Commonwealth Wind bows out of nearly finished contract, says costs have risen too high
The parent company of Commonwealth Wind says it can no longer build its wind farm at the prices negotiated with Massachusetts electric companies.
Avangrid previously sought to renegotiate the contracts, but the state refused.
On Friday, the company filed papers asking the Department of Public Utilities to dismiss the approval proceedings for its offshore wind contracts with Eversource, National Grid, and Unitil.
Avangrid said price pressures — including the war in Ukraine, supply shortages, rising interest rates, and inflation broadly — have increased the cost of building Commonwealth Wind to the point that financing the project would be impossible under the current terms.

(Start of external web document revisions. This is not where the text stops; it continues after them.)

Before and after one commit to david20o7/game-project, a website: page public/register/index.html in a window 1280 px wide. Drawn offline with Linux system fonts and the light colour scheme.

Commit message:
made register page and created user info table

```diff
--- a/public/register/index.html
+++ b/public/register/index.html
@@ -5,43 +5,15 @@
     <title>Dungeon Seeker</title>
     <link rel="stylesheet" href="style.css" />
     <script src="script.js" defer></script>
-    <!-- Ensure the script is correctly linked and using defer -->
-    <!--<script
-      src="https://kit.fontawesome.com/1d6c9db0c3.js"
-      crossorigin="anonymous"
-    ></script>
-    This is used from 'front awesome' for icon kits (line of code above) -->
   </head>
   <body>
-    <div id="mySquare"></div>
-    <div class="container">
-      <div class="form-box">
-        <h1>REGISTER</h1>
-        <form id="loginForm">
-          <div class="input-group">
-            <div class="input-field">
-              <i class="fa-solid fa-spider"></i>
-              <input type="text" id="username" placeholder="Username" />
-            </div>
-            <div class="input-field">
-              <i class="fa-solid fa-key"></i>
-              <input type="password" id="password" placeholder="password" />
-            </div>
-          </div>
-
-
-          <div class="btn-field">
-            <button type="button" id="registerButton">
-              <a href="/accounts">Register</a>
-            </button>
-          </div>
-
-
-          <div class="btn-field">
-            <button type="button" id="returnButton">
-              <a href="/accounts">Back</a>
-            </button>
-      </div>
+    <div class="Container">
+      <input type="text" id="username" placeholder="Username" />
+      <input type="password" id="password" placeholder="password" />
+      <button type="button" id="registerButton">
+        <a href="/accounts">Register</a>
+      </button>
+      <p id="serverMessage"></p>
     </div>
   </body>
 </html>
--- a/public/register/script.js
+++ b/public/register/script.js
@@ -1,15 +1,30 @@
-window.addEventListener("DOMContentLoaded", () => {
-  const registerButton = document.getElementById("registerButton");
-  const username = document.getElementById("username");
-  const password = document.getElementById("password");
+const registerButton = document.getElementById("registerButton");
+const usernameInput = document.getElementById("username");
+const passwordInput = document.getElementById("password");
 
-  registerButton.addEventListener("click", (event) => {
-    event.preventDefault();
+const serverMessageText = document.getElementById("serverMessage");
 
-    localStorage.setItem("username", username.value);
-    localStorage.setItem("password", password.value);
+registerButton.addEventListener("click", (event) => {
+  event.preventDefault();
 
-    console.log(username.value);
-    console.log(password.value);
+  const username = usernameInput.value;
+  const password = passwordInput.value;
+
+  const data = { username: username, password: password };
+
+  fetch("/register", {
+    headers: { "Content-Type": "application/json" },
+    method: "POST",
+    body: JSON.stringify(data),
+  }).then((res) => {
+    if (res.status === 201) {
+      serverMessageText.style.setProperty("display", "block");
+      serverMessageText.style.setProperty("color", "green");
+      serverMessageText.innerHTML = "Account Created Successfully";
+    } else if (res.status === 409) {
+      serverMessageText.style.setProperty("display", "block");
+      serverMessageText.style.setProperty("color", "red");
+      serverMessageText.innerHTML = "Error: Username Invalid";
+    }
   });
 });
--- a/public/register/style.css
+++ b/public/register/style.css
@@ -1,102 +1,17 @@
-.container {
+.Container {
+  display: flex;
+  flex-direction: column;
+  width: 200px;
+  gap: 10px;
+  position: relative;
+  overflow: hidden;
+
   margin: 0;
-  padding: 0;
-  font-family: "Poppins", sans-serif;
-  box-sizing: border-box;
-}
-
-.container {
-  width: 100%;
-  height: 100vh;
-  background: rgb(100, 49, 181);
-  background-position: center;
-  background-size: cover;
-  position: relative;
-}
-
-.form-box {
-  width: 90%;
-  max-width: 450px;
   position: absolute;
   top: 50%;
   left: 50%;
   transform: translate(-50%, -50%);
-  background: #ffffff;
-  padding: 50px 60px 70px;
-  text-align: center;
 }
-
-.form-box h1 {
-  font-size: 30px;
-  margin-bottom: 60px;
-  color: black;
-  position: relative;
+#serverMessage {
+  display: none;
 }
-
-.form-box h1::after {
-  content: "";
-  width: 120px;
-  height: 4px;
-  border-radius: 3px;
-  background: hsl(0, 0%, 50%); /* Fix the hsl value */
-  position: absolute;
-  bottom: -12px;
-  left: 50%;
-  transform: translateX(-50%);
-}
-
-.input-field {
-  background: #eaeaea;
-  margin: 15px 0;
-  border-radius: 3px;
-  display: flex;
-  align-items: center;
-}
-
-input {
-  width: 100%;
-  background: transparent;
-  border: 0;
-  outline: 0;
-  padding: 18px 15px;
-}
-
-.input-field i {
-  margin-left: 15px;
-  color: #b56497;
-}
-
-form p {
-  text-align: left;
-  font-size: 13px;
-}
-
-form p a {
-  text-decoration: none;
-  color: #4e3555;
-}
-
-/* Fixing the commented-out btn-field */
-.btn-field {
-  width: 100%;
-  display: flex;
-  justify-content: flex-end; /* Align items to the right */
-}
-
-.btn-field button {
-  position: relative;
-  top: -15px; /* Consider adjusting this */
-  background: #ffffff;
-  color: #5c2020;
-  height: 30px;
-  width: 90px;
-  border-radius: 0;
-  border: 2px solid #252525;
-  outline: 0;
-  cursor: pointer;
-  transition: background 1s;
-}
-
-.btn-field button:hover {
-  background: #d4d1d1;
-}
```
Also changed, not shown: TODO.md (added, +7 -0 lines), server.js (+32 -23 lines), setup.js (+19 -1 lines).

Kim Harriman, a senior vice president at Avangrid, said the best way for Massachusetts to deliver Commonwealth Wind’s 1,200 megawatts of power is to include that power in a new solicitation next year.
She said re-bidding is better than trying to amend the power-purchase agreements, or PPAs, and that an effort to amend would carry “litigation potential … by those who don't want to see clean generation make it to market.”
Avangrid’s request to dismiss the current contracts “wasn't the end of this project,” she said. “It was finding a path forward, and we're not stopping.”
Harriman said that in next year’s bid, Commonwealth Wind will offer an accelerated timeline because its federal permitting is already underway.
The wind farm could still open in 2028, she said.